INPUT MATERIAL -
__________________________________________________

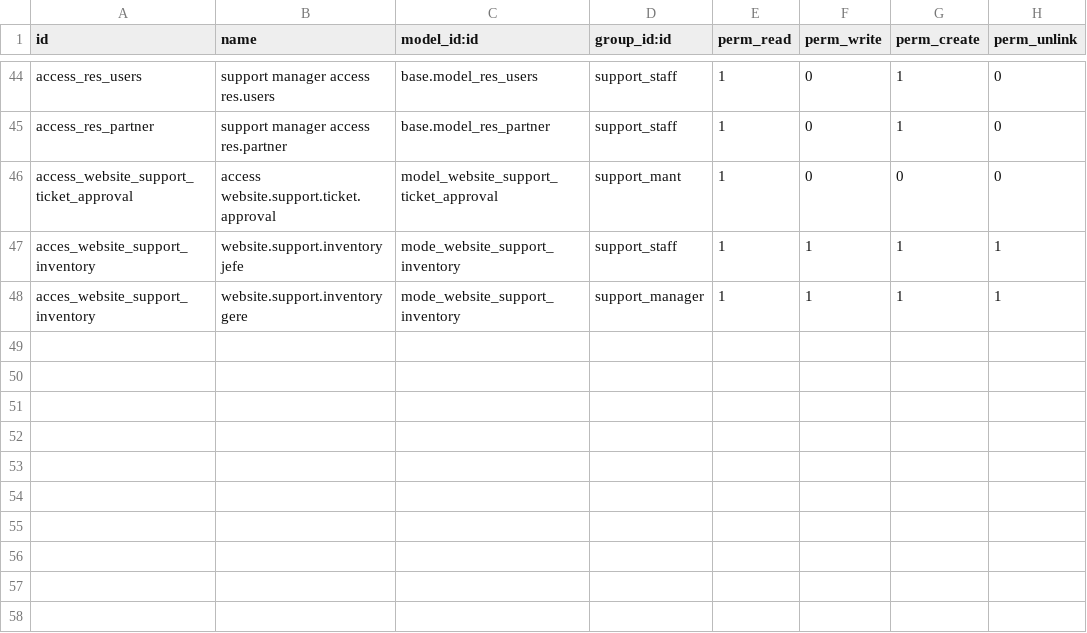
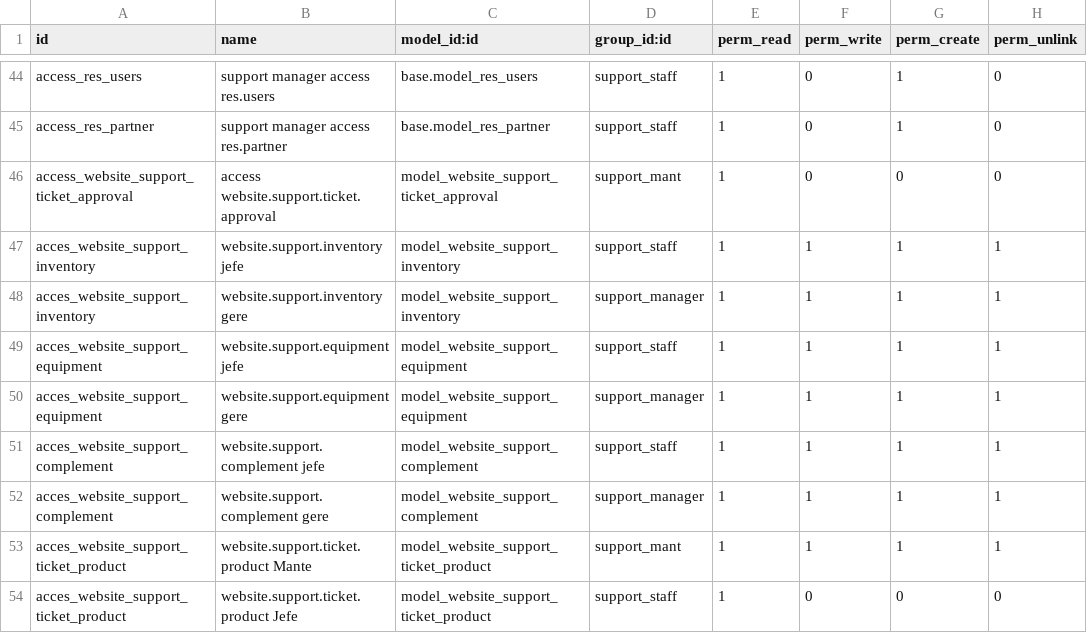
Before and after one commit to MarcoGonzalezE/Mantenimiento-Ticket, a CSV file: website_support/security/ir.model.access.csv, drawn as a sheet; only a part is shown, gaps mark what is left out.

```diff
--- a/website_support/security/ir.model.access.csv
+++ b/website_support/security/ir.model.access.csv
@@ -46,3 +46,9 @@ access_res_partner,support manager access res.partner,base.model_res_partner,sup
 access_website_support_ticket_approval,access website.support.ticket.approval,model_website_support_ticket_approval,support_mant,1,0,0,0
-acces_website_support_inventory,website.support.inventory jefe,mode_website_support_inventory,support_staff,1,1,1,1
-acces_website_support_inventory,website.support.inventory gere,mode_website_support_inventory,support_manager,1,1,1,1
+acces_website_support_inventory,website.support.inventory jefe,model_website_support_inventory,support_staff,1,1,1,1
+acces_website_support_inventory,website.support.inventory gere,model_website_support_inventory,support_manager,1,1,1,1
+acces_website_support_equipment,website.support.equipment jefe,model_website_support_equipment,support_staff,1,1,1,1
+acces_website_support_equipment,website.support.equipment gere,model_website_support_equipment,support_manager,1,1,1,1
+acces_website_support_complement,website.support.complement jefe,model_website_support_complement,support_staff,1,1,1,1
+acces_website_support_complement,website.support.complement gere,model_website_support_complement,support_manager,1,1,1,1
+acces_website_support_ticket_product,website.support.ticket.product Mante,model_website_support_ticket_product,support_mant,1,1,1,1
+acces_website_support_ticket_product,website.support.ticket.product Jefe,model_website_support_ticket_product,support_staff,1,0,0,0
```
Also changed, not shown: 11 other files.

__________________________________________________

ABOUT THIS EXERCISE - Your answer must be every line from the entries that contains the string "gere", copied as it stands.

ANSWER AREA -
-acces_website_support_inventory,website.support.inventory gere,mode_website_support_inventory,support_manager,1,1,1,1
+acces_website_support_inventory,website.support.inventory gere,model_website_support_inventory,support_manager,1,1,1,1
+acces_website_support_equipment,website.support.equipment gere,model_website_support_equipment,support_manager,1,1,1,1
+acces_website_support_complement,website.support.complement gere,model_website_support_complement,support_manager,1,1,1,1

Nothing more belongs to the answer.